[Source records Boundary: Start]

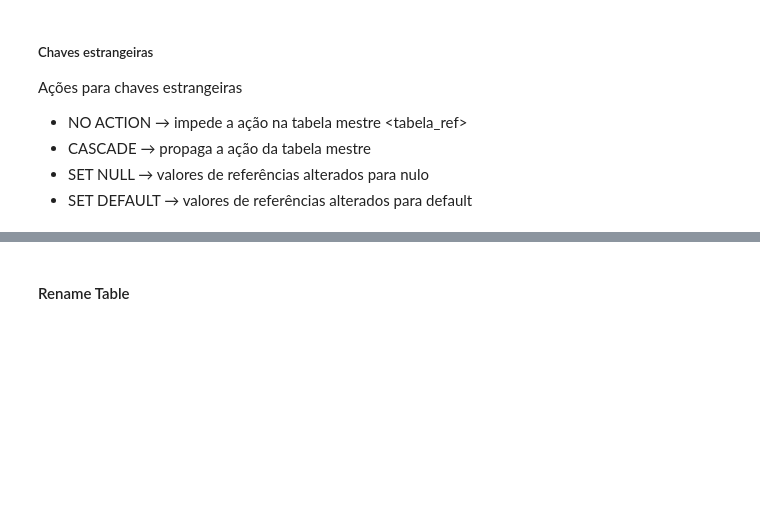
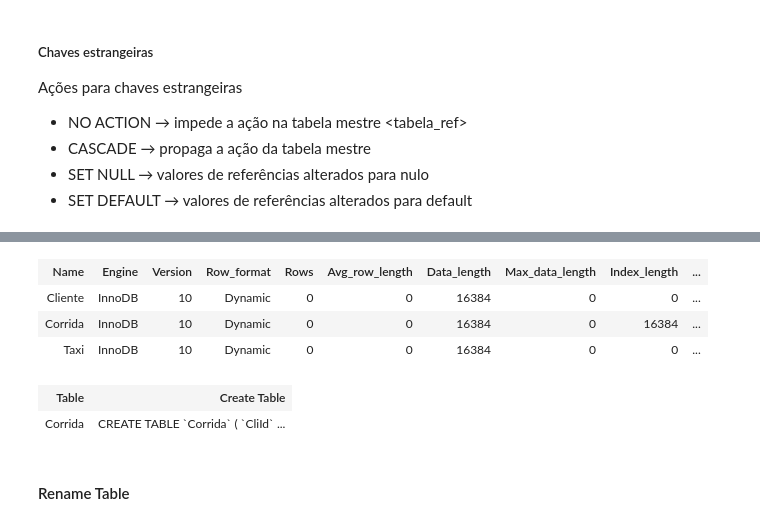
Before and after one commit to thedatasociety/lab-mariadb, a Jupyter notebook: labs/lab2/lab2.1.sql-fundamentos.ipynb, the cells around one changed output, grey strips where cells are left out. Drawn from its saved outputs; the diff is of its cells as text; code cells hidden in the pictures; blank space fills up the shorter version.

```diff
--- a/labs/lab2/lab2.1.sql-fundamentos.ipynb
+++ b/labs/lab2/lab2.1.sql-fundamentos.ipynb
@@ -124,3 +216,15 @@ SHOW tables;
+# %%
+SHOW TABLE STATUS;
+# %% [output]
+| Name | Engine | Version | Row_format | Rows | Avg_row_length | Data_length | Max_data_length | Index_length | ... |
+| Cliente | InnoDB | 10 | Dynamic | 0 | 0 | 16384 | 0 | 0 | ... |
+| Corrida | InnoDB | 10 | Dynamic | 0 | 0 | 16384 | 0 | 16384 | ... |
+| Taxi | InnoDB | 10 | Dynamic | 0 | 0 | 16384 | 0 | 0 | ... |
+# %%
+SHOW CREATE TABLE Corrida;
+# %% [output]
+| Table | Create Table |
+| Corrida | CREATE TABLE `Corrida` ( `CliId` ... |
 # %% [markdown]
 #### Rename Table
 # %%
```
Also changed, not shown: parts of 116 cells of this notebook.
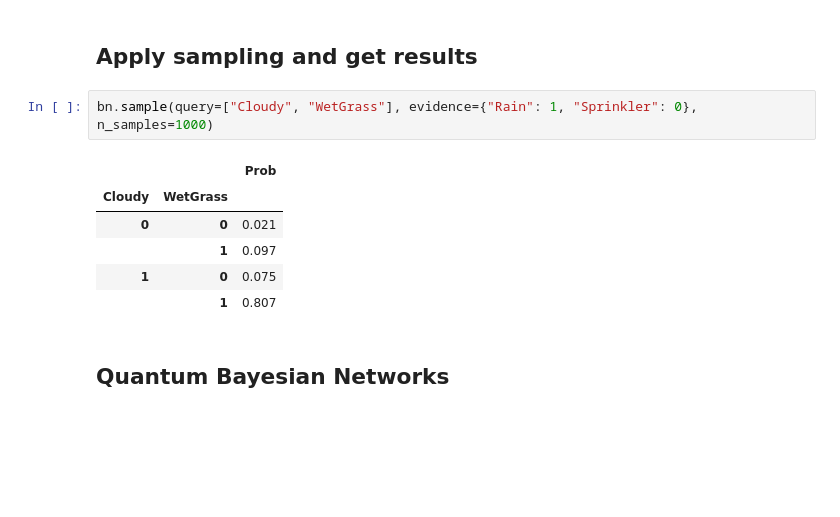
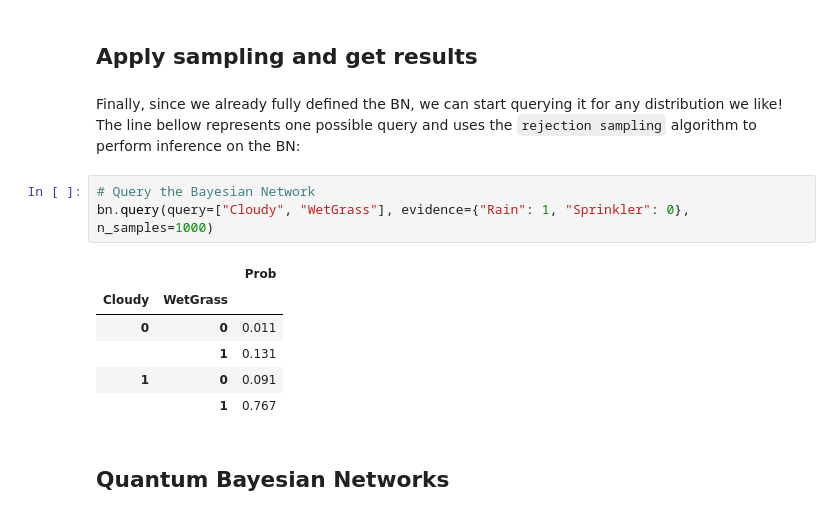
Before and after one commit to GilbertoCunha/QuantumBayesianRL, a Jupyter notebook: BayesianInference.ipynb, the cells around one changed output. Saved outputs shown, nothing was run; the diff lists cells and outputs as text; blank space fills up the shorter version.

```diff
--- a/BayesianInference.ipynb
+++ b/BayesianInference.ipynb
@@ -38,15 +44,18 @@ data = {"Sprinkler": [0,0,0,0,1,1,1,1], "Rain": [0,0,1,1,0,0,1,1], "WetGrass": [
 bn.add_node_pt("WetGrass", pd.DataFrame(data))
 # %% [markdown]
 ## Apply sampling and get results
+# %% [markdown]
+Finally, since we already fully defined the BN, we can start querying it for any distribution we like! The line bellow represents one possible query and uses the `rejection sampling` algorithm to perform inference on the BN:
 # %%
-bn.sample(query=["Cloudy", "WetGrass"], evidence={"Rain": 1, "Sprinkler": 0}, n_samples=1000)
+# Query the Bayesian Network
+bn.query(query=["Cloudy", "WetGrass"], evidence={"Rain": 1, "Sprinkler": 0}, n_samples=1000)
 # %% [output]
 |  |  | Prob |
 | Cloudy | WetGrass |  |
-| 0 | 0 | 0.021 |
-|  | 1 | 0.097 |
-| 1 | 0 | 0.075 |
-|  | 1 | 0.807 |
+| 0 | 0 | 0.011 |
+|  | 1 | 0.131 |
+| 1 | 0 | 0.091 |
+|  | 1 | 0.767 |
 # %% [markdown]
 ## Quantum Bayesian Networks
 # %% [markdown]
```
Also changed, not shown: parts of 15 cells of this notebook, 2 other files.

[Source records Boundary: End]

▶ What you have to do: When a line of the records includes "notebook", that line belongs in the answer.

▶ Problem solution:
Before and after one commit to thedatasociety/lab-mariadb, a Jupyter notebook: labs/lab2/lab2.1.sql-fundamentos.ipynb, the cells around one changed output, grey strips where cells are left out. Drawn from its saved outputs; the diff is of its cells as text; code cells hidden in the pictures; blank space fills up the shorter version.
Also changed, not shown: parts of 116 cells of this notebook.
Before and after one commit to GilbertoCunha/QuantumBayesianRL, a Jupyter notebook: BayesianInference.ipynb, the cells around one changed output. Saved outputs shown, nothing was run; the diff lists cells and outputs as text; blank space fills up the shorter version.
Also changed, not shown: parts of 15 cells of this notebook, 2 other files.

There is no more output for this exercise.